It looks like Apple is playing Big Brother here rather, not what we'd expect from the "Think Different" company that has so often gone out of its way to support hardware over five years old.
From Carl Hult:
I've been reading the articles about the Macs left behind when the latest cat joins the family, and I just want to say that even though it's sad to see so many Macs not supported, I'm still optimistic because it means that Apple wants an OS as fresh as it could be.
Also, people have been lamenting the fact that Macs were left behind before, but where are they now? I remember back in 1998 or something like that, when Mac OS 8.5 was announced. Apple killed off support for non-PowerPC Macs back then. The response from some of the Mac users were very like the response of today. But that debate died very soon.
BTW, the required computers for Leopard can be compared to other limits back in 1998 for example. We have 3 GHz computers today and the limit is 867 MHz. That is a healthy margin even if you have a computer from 2003 or 2004. In 1998 the shift was about leaving a whole chip family (68K) behind. This time it's about cutting one chip family (G4) in half, leaving the "weeds" behind.
I know it's kind of far fetched to compare it to 1998 but the jump in requirements back then was bigger then, at least in my opinion. It's not a brain transplant this time, as it was in 1998. That transplant will come either with 10.6 or 10.7.
Thanks for writing. There are a lot of different ways of looking at this issue, but what it boils down to for a lot of us it that there is no reason the underlying operating system should have such high hardware requirements. The problem is the eye candy.
For all the grief Microsoft has deservedly received over Vista, they got one thing right: a user interface that makes less hardware demands on less capable hardware.

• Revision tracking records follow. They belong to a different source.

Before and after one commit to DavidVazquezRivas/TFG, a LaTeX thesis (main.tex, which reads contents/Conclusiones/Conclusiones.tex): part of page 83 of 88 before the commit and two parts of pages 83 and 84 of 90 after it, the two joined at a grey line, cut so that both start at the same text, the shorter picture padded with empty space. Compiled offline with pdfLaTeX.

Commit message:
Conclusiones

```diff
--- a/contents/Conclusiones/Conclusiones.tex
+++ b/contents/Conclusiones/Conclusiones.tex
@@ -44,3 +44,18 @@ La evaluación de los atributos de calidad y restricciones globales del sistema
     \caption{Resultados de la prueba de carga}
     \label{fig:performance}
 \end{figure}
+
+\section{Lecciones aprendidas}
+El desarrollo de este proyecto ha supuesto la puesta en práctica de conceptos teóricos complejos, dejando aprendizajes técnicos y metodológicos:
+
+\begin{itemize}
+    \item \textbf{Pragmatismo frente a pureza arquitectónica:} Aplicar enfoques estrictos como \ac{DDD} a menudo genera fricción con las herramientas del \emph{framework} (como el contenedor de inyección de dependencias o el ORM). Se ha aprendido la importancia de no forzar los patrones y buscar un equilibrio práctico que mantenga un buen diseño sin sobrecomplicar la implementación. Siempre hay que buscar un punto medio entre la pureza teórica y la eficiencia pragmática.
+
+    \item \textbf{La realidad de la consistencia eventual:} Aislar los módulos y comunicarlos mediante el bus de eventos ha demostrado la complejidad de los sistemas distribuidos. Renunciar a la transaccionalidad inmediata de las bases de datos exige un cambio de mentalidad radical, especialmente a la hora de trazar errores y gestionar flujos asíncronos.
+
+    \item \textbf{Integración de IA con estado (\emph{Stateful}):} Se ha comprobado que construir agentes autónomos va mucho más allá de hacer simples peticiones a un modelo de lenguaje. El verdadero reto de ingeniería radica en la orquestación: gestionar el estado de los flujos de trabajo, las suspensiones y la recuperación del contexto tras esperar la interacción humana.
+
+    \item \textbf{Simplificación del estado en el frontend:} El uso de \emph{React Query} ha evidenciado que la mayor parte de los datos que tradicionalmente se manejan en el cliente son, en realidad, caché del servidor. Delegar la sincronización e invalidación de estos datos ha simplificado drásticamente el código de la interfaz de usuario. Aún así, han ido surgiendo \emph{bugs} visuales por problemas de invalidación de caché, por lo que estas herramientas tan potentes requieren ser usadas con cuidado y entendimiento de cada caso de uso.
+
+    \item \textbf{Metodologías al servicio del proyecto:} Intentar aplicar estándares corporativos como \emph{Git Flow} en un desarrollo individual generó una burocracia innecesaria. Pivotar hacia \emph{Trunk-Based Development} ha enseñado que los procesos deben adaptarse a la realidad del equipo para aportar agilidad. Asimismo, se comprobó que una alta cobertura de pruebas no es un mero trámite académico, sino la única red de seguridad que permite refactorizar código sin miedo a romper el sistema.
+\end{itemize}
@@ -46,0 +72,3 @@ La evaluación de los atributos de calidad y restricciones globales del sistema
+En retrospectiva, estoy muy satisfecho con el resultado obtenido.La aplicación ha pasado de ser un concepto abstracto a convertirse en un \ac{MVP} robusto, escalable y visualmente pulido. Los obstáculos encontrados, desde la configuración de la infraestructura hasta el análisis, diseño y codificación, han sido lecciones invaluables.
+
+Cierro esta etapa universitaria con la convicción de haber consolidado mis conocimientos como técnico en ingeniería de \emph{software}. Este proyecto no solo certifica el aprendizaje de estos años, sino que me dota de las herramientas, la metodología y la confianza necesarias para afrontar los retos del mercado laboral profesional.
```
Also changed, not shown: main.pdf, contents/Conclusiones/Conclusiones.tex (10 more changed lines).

Put another way, we've been very happy with the user experience in Tiger, so we know the hardware supported by Tiger is capable of producing a more than acceptable user experience - and all of a sudden we're being told that not only 350 MHz G3 or 700 MHz G4, but even dual 800 MHz Power Macs are unable to provide an adequate user experience.
The real problem isn't not being able to run Leopard, which will probably bog down older Macs to a considerable extent, but being unable to run new software on Tiger as the years go by and developers stop providing browsers and whatever else we need to keep up with standards.
Dan Knight has been publishing Low End Mac since April 1997. Mailbag columns come from email responses to his Mac Musings, Mac Daniel, Online Tech Journal, and other columns on the site.
- Mac of the Day: Lisa, introduced 1983.01.19. The ancestor of the Macintosh had a mouse, a graphical interface, and a $10,000 price tag.
- Support Low End Mac
Low End Mac Reader Specials
Cult of Mac
Shrine of Apple
The Mac Observer
Accelerate Your Mac
The Vintage Mac Museum
Mac Driver Museum
System 6 Heaven
System 7 Today
the pickle's Low-End Mac FAQ